University of London Chancellor election, 1981
The 1981 University of London election for the position of Chancellor was called upon when the incumbent Chancellor, Queen Elizabeth, The Queen Mother announced in December 1980 that she was retiring from the position. It was the first occasion in the university's history when the position was formally contested.
Electorate and rules
The electorate consisted of the entire graduate body of the University of London, as assembled in Convocation, a right secured in 1898. Anyone holding a University of London degree and who had paid a £5 registration fee was entitled to vote, making for a total electorate of around 83,000.
To be nominated a candidate required the signature of ten members of Convocation. In the event of only one candidate standing they would be declared elected nem con. If more than one candidate stood, a postal ballot would be conducted.
Nominations closed on 22 December 1980. The following candidates were nominated:
- The Princess Anne, only daughter of Elizabeth II of the United Kingdom and granddaughter of The Queen Mother.
- Jack Jones, former General Secretary of the Transport and General Workers' Union
- Nelson Mandela, anti-apartheid activist, a leader of the African National Congress and convicted prisoner in South Africa; graduate of the University, having completed an LLB through the External Programme whilst in prison.
Course of the election
There was much criticism voiced in the press by graduates about the way in which the election was handled. Initially Princess Anne was the only candidate nominated, leading to some criticism amongst graduates, even though every previous Chancellor had been elected unopposed. Several expressed dismay that the election had been called at very short notice (when a period of up to six months was permissible under the regulations) and at a time when the postal service was slower than usual, due to the extra demands of Christmas, making it harder to get the ten signatures together to stand. The University's standing committee came in for especial criticism for the deadlines it set. 
At the formal meeting of Convocation two motions were passed regarding the way the election had been conducted. The university's standing committee was censured for "unseemly and unbecoming haste" in the first motion, whilst the second motion demanded that in future there be a minimum of three months between the resignation/death of the Chancellor and the close of nominations.
The deadline for the return of ballots was 14 February. Originally the results of the election were due to be declared on 16 February but due to a higher than expected number of ballot papers being returned the declaration delayed by a day. In total some 42,212 ballot papers were submitted, in contrast to the last contested election by Convocation in which only 5,083 ballots were returned for the position of chairperson.
The results were as follows:

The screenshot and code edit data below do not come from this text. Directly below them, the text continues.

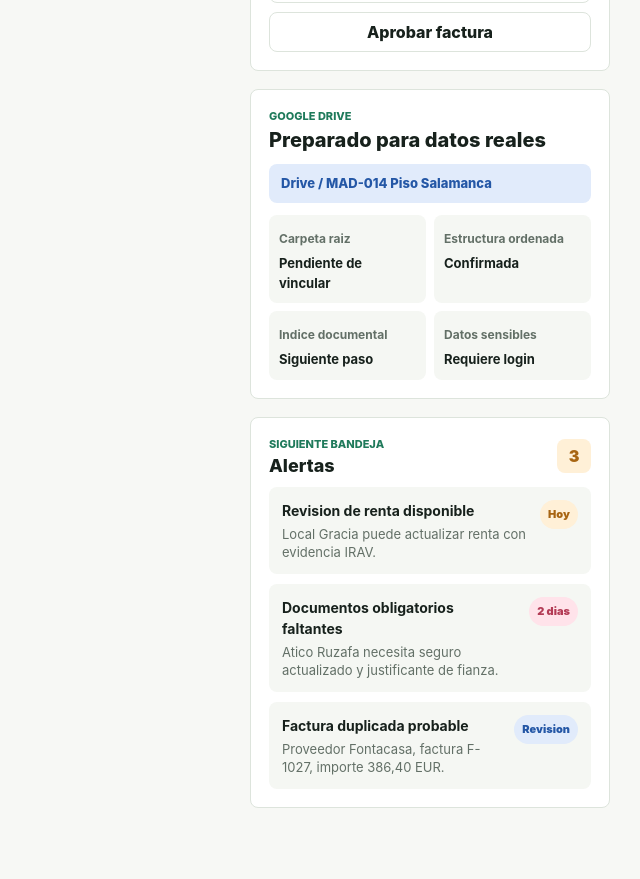
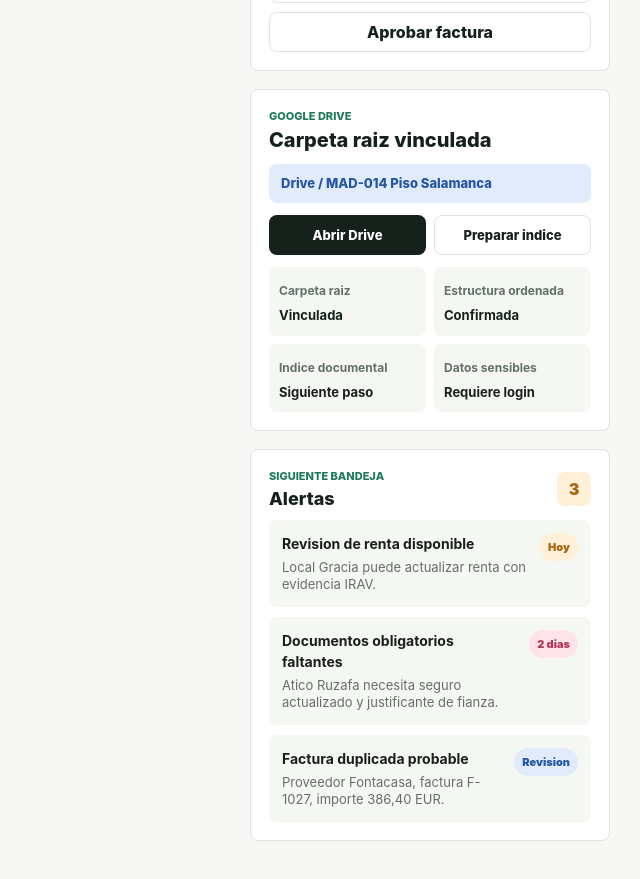
Before and after one commit to KatnissCapital/Zenit, a Next.js app: page / in a window 1280 px wide. Shown: the part 1440-2319 px from the top of the page, without its empty margins (640-1280 px from the left). Before the commit the page ends 2288 px from the top, so only its background shows below. Built offline with nearby package versions, Linux system fonts and the light colour scheme.

Commit message:
Link Google Drive root folder

```diff
--- a/app/globals.css
+++ b/app/globals.css
@@ -41,12 +41,18 @@ body {
 }
 
 button,
-input {
+input,
+a {
   font: inherit;
 }
 
 button {
   cursor: pointer;
+}
+
+a {
+  color: inherit;
+  text-decoration: none;
 }
 
 .app-shell {
@@ -675,6 +681,33 @@ h3 {
   overflow-wrap: anywhere;
 }
 
+.drive-actions {
+  display: grid;
+  grid-template-columns: 1fr 1fr;
+  gap: 8px;
+}
+
+.drive-actions a,
+.drive-actions button {
+  display: grid;
+  min-height: 40px;
+  place-items: center;
+  border-radius: 8px;
+  font-size: 13px;
+  font-weight: 800;
+}
+
+.drive-actions a {
+  background: var(--ink);
+  color: white;
+}
+
+.drive-actions button {
+  border: 1px solid var(--line);
+  background: white;
+  color: var(--ink);
+}
+
 .drive-checks {
   display: grid;
   grid-template-columns: repeat(2, minmax(0, 1fr));
--- a/app/page.tsx
+++ b/app/page.tsx
@@ -169,8 +169,11 @@ const financialRows = [
   ["Vacancia prevista", "5,5%", "-1,1 pp"],
 ];
 
+const driveRootUrl =
+  "https://drive.google.com/drive/folders/1IIVJkg4ZqdLXN81cKrYaRE3Ofp_ZTkOp";
+
 const driveChecklist = [
-  ["Carpeta raiz", "Pendiente de vincular"],
+  ["Carpeta raiz", "Vinculada"],
   ["Estructura ordenada", "Confirmada"],
   ["Indice documental", "Siguiente paso"],
   ["Datos sensibles", "Requiere login"],
@@ -395,9 +398,15 @@ export default function Home() {
               <section className="drive-panel">
                 <div>
                   <p className="eyebrow">Google Drive</p>
-                  <h3>Preparado para datos reales</h3>
+                  <h3>Carpeta raiz vinculada</h3>
                 </div>
                 <p>{selected.driveFolder}</p>
+                <div className="drive-actions">
+                  <a href={driveRootUrl} target="_blank" rel="noreferrer">
+                    Abrir Drive
+                  </a>
+                  <button>Preparar indice</button>
+                </div>
                 <div className="drive-checks">
                   {driveChecklist.map(([label, state]) => (
                     <div key={label}>
```
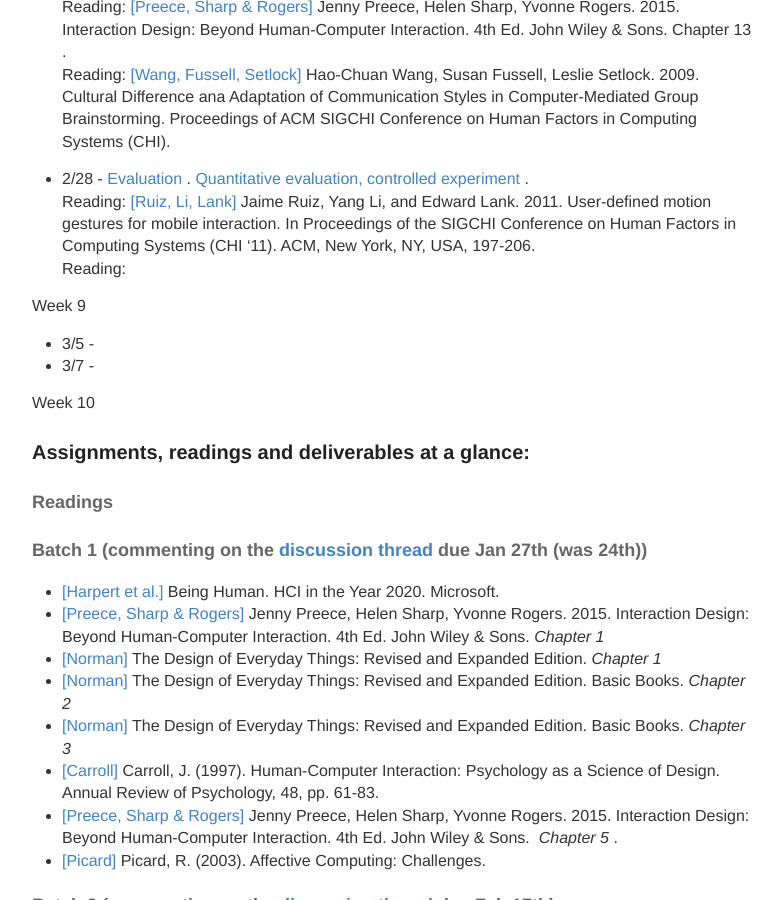
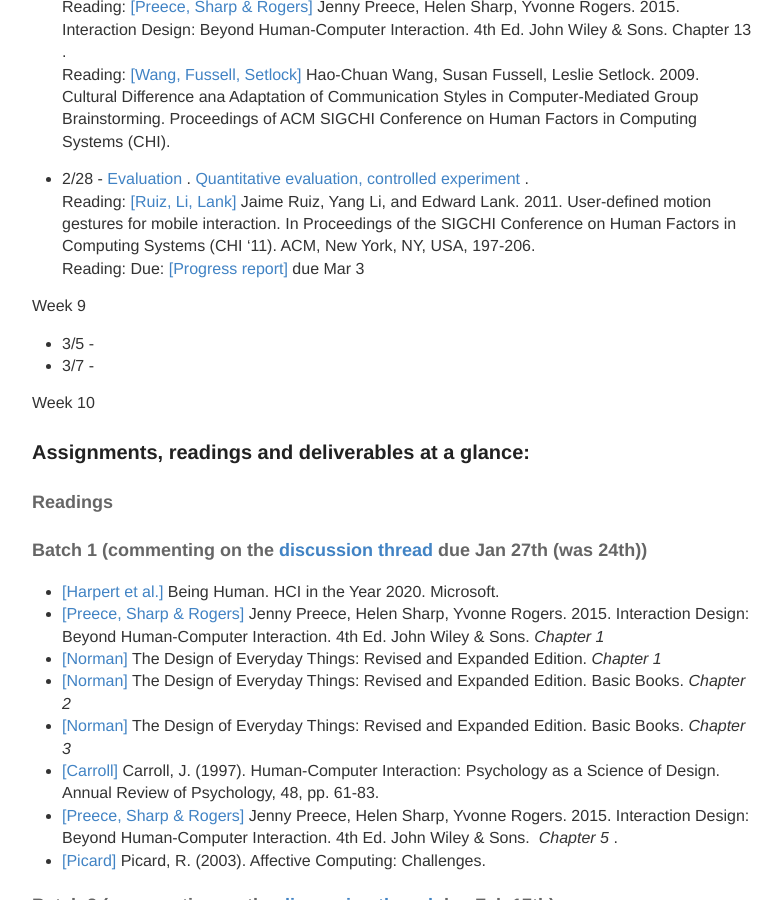
Before and after one commit to hciwang/hciwang.github.io, a Jekyll site: the page built from _posts/2018-3-25-lectures.md, in a window 1280 px wide and 900 px high, scrolled down 2494 px. Shown: the whole window, without its empty margins (248-1030 px from the left). Built offline with Jekyll 4.4.1, drawn with Linux system fonts in a browser that asks for light colours.

Commit message:
Update 2018-3-25-lectures.md

```diff
--- a/_posts/2018-3-25-lectures.md
+++ b/_posts/2018-3-25-lectures.md
@@ -85,7 +85,7 @@
 - 2/28 -  [Evaluation](https://canvas.ucdavis.edu/courses/293005/files/folder/Lecture?preview=5359172) .  [Quantitative evaluation, controlled experiment](https://canvas.ucdavis.edu/courses/293005/files/folder/Lecture?preview=5379296) .
 Reading: [[Ruiz, Li, Lank]](https://canvas.ucdavis.edu/courses/293005/files/folder/Reading?preview=5379851) Jaime Ruiz, Yang Li, and Edward Lank. 2011. User-defined motion gestures for mobile interaction. In Proceedings of the SIGCHI Conference on Human Factors in Computing Systems (CHI '11). ACM, New York, NY, USA, 197-206.
 Reading:
-
+Due: [[Progress report]](https://canvas.ucdavis.edu/courses/293005/assignments/298525) due Mar 3
 
 Week 9
 - 3/5 -
@@ -132,6 +132,6 @@
 
 #### Group project
 - [[Project proposal]](https://canvas.ucdavis.edu/courses/293005/assignments/290490) due Feb 7
-- [[Progress report]]() due Mar 1
+- [[Progress report]](https://canvas.ucdavis.edu/courses/293005/assignments/298525) due Mar 3
 - [[Final oral presentation]]()
 - [[Final report, in SIGCHI Extended Abstract Format]]() duedate TBA
```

|The Princess Anne||23,951||57.5|
|The Princess Anne elected|
- Harte, Negley (1986). The University of London: 1836-1986. London: The Athlone Press. p. 282. ISBN 0-485-12052-6.
- Dunsheath, Percy; Margaret Miller (1958). Convocation in the University of London: The first hundred years. University of London: The Athlone Press. p. 96.
- "London Diary". The Times. 10 December 1980.
- "Letters to the Editor". The Times. 10 January 1981.
- "Letters to the Editor". The Times. 14 January 1981.
- "Chancellor poll ends in acrimony". The Times. 16 February 1981.
- "London Diary". The Times. 17 February 1981.
- "Princess voted clear winner as university chancellor". The Times. 18 February 1981.